An interview with me on “Madness Radio” can be found at
http://freedom-center.org/madness-radio-cognitive-therapy-ron-unger I talk about why I got interested in psychosis, mainly because of my own experiences as a young man that it seemed to me were understandable yet not likely to be understood by our current mental health system. Then I talk about cognitive therapy for psychosis and why I think it is a helpful and needed addition to the mental health field.
Download episode file directly:
Posted by Ron Unger on July 14th, 2008
Hugh Massengil videod part of a seminar I did, and posted it to YouTube. I’m discussing the relationship between cognitive therapy for psychosis and medications, and then talking a little about “what is psychosis” and the continuum between everyday errors and “psychosis.” If you want to check it out, it’s available at http://www.youtube.com/watch?v=TFjBnScM2Bk

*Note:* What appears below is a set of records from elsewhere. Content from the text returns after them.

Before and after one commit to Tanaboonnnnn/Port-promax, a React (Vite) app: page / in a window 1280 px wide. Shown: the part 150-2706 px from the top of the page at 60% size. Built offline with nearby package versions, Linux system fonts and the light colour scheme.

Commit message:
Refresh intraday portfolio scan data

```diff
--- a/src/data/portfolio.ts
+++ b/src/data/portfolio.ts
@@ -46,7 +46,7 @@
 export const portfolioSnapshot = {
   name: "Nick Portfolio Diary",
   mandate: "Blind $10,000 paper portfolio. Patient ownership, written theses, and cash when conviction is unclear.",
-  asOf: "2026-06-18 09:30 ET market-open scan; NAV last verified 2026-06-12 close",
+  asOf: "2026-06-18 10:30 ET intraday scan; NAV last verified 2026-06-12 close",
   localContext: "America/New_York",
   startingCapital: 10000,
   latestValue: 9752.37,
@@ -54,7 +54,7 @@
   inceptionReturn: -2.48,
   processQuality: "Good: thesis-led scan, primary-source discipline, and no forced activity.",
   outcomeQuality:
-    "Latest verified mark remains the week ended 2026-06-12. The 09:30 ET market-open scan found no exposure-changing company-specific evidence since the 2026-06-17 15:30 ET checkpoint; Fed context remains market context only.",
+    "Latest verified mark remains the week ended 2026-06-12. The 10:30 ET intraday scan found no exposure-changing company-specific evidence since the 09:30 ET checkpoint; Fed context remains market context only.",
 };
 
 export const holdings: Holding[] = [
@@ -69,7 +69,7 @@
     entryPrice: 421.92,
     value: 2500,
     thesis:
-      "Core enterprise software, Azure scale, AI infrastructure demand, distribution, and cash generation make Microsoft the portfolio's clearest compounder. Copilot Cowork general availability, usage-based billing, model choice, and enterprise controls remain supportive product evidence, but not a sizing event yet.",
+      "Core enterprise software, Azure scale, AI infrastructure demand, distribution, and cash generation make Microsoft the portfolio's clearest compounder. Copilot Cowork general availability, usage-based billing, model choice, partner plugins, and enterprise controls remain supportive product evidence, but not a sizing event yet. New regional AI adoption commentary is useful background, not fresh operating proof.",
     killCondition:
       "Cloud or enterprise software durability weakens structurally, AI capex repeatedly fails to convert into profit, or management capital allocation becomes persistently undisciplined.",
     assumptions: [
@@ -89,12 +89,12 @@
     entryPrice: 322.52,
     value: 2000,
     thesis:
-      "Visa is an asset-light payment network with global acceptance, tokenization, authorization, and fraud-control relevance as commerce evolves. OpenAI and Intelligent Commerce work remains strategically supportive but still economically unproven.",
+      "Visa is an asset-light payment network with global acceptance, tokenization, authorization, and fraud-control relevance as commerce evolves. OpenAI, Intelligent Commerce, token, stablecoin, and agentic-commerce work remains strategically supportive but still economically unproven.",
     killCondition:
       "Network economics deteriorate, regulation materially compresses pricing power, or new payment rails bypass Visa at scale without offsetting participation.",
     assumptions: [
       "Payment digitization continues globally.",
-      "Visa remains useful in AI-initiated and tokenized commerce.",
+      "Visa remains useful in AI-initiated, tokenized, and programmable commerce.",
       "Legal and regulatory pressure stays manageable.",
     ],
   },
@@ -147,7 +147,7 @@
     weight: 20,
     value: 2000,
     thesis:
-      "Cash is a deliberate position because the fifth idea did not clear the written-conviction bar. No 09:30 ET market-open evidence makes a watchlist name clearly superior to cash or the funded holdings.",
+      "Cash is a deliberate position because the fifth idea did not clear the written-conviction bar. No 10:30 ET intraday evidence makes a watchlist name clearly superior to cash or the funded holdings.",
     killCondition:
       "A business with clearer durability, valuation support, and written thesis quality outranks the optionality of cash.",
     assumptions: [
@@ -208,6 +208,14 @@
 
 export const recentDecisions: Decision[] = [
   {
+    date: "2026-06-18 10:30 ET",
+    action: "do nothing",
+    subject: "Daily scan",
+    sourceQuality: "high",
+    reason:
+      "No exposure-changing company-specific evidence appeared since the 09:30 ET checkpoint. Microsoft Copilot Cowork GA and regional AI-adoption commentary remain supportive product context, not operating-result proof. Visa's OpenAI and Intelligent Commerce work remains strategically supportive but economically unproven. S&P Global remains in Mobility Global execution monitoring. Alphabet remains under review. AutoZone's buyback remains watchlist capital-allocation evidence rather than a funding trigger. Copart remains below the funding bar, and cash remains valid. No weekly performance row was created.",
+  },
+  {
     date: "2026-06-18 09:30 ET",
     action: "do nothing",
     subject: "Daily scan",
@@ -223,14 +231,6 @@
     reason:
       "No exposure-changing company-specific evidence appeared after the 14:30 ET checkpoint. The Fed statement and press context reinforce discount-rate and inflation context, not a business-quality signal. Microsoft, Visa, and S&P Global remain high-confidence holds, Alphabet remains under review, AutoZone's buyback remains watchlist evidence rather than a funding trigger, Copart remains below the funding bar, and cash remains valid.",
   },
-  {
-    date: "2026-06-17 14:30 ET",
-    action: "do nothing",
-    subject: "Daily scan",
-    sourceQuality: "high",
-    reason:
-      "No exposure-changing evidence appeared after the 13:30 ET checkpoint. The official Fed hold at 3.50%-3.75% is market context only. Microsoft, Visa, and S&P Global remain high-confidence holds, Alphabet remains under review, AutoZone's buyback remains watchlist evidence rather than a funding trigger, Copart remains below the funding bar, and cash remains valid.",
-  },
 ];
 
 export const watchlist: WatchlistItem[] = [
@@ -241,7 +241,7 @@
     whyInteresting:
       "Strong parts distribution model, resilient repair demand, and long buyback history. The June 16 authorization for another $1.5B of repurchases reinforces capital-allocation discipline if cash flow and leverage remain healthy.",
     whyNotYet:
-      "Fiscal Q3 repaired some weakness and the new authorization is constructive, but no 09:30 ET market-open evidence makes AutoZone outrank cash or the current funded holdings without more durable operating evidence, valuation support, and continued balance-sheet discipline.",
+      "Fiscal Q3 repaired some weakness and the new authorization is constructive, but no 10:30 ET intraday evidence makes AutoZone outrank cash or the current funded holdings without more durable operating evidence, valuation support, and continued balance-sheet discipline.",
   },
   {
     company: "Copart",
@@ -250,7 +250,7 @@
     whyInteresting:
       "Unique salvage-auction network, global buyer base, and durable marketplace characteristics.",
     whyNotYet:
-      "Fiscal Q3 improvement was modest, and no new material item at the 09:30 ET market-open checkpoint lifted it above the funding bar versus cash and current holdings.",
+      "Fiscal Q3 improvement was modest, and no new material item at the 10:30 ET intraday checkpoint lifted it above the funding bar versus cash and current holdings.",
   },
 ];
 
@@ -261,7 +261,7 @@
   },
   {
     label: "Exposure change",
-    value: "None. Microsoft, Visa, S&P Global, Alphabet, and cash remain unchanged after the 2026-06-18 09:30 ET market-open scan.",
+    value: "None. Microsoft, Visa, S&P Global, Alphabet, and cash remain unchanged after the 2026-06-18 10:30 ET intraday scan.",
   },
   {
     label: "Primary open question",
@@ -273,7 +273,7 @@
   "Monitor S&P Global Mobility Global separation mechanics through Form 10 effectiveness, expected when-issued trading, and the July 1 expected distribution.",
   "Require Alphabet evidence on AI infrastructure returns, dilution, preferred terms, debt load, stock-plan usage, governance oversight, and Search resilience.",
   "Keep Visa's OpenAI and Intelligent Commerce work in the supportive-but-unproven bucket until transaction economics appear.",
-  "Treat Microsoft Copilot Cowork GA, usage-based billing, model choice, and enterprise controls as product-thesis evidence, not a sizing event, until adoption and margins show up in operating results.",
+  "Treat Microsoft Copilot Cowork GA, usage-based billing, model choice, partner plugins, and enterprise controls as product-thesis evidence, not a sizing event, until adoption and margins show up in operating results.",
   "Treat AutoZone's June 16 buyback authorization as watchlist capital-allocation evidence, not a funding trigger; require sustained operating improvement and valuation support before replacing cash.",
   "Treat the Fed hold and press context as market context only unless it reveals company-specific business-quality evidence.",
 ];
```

Posted by Ron Unger on July 5th, 2008
Recently a couple people I know have put their recovery stories on the web. One is my friend Hugh Massengil, who got his story put on an official state website, even though his story suggests mental health treatment is almost completely off track, at least in its standard form. He is on a committee about increasing wellness among those with mental health diagnoses (very important given data that such people typically die 25 years earlier than average, often due to conditions that are aggravated by medication.) His story illustrates that wellness often is a result of successfully breaking away from traditional “treatment.” You can access his story at http://www.oregon.gov/DHS/mentalhealth/wellness/success.shtml
Another is the story of Oryx Cohen, who is one of the leaders at the Freedom Center http://www.freedom-center.org/ You can access Oryx’s story at http://www.familymentalhealthrecovery.org/2008TorontoRecoveryConf/TorontoRecovery08-OCohenCrashCourseWithPsychiatry.doc It’s a great read, going from his attempt to get his car to fly on the freeway (not very successful) to his attempt to get off psychiatric medications and have a good life (much more successful, though not without difficulty and one big slipup.)

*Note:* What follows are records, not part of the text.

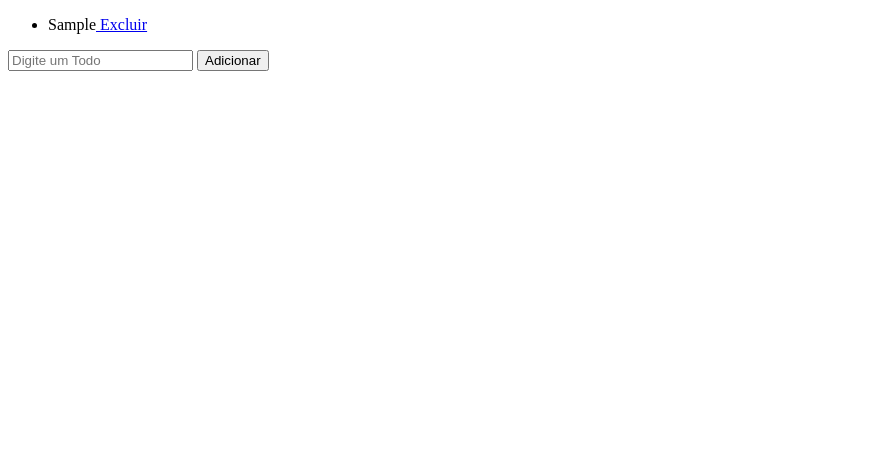
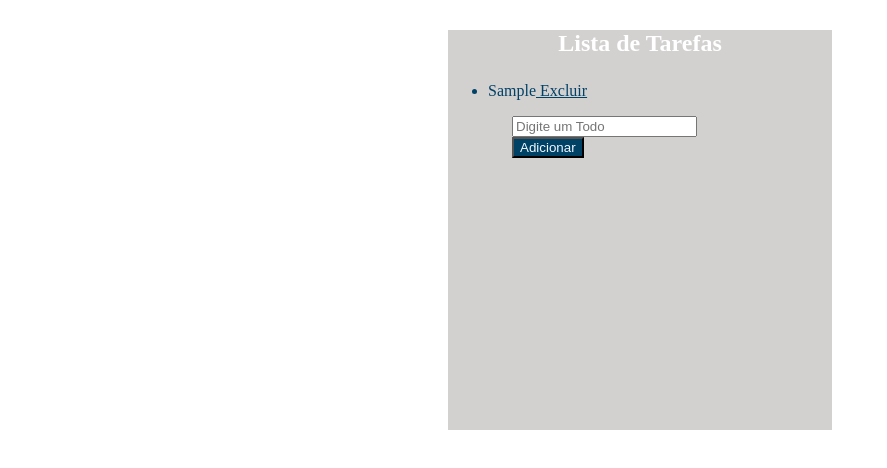
Before and after one commit to brunozn/appJS, a plain HTML site: page index.html in a window 1280 px wide. Both pictures are taken after typing "Sample" into the empty fields and a click on the button "Adicionar". Shown: the whole page, without its empty margins (0-887 px from the left). Drawn offline with Linux system fonts and the light colour scheme.

Commit message:
estiizando app

```diff
--- a/index.html
+++ b/index.html
@@ -1,23 +1,22 @@
 <!DOCTYPE html>
 <html lang="en">
+  <head>
+    <meta charset="UTF-8" />
+    <meta name="viewport" content="width=device-width, initial-scale=1.0" />
+    <title>Lista de Tarefas</title>
+    <link rel="stylesheet" type="text/css" href="style.css" />
+  </head>
 
-<head>
-    <meta charset="UTF-8">
-    <meta name="viewport" content="width=device-width, initial-scale=1.0">
-    <title>Document</title>
-</head>
-
-<body>
+  <body>
     <div id="app">
-        <ul>
-
-        </ul>
-
-        <input type="text" placeholder="Digite um Todo">
+      <h2 class="hh">Lista de Tarefas</h2>
+      <ul></ul>
+      <div class="inputs">
+        <input type="text" placeholder="Digite um Todo" />
         <button>Adicionar</button>
+      </div>
     </div>
 
     <script src="./todo.js"></script>
-</body>
-
+  </body>
 </html>
--- /dev/null
+++ b/style.css
@@ -0,0 +1,32 @@
+#app{
+    width: 30vw;
+    height: 50vh;
+    background-color: rgb(211, 208, 208);
+    margin: 30px auto;
+}
+
+h2{
+    width: 100%;
+    margin: 25px auto;
+    text-align: center;
+    color: #FFF;
+}
+
+li{
+    color: #004166;
+
+}
+
+.inputs{
+    width: 20vw;
+    margin: 1px auto;
+}
+
+a{
+    color: #004166;
+}
+
+button{
+    background-color: #004166;
+    color: aliceblue;
+}
```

Finally, I’d suggest checking out the video at http://bipolarblast.wordpress.com/2008/06/28/acute-psychosis-in-mania-and-schizophrenia/ It’s an overview of the perspective of psychosis as all about reorganizing the mind, as a positive process if the person gets supported in working through it in a good way. The video is well done and worth the time you will take watching it!
Also, check out this link:
Thanks for reading,listening, paying attention.
My prayers go out to you and my wish that everyone you meet will be kind, gentle and wise.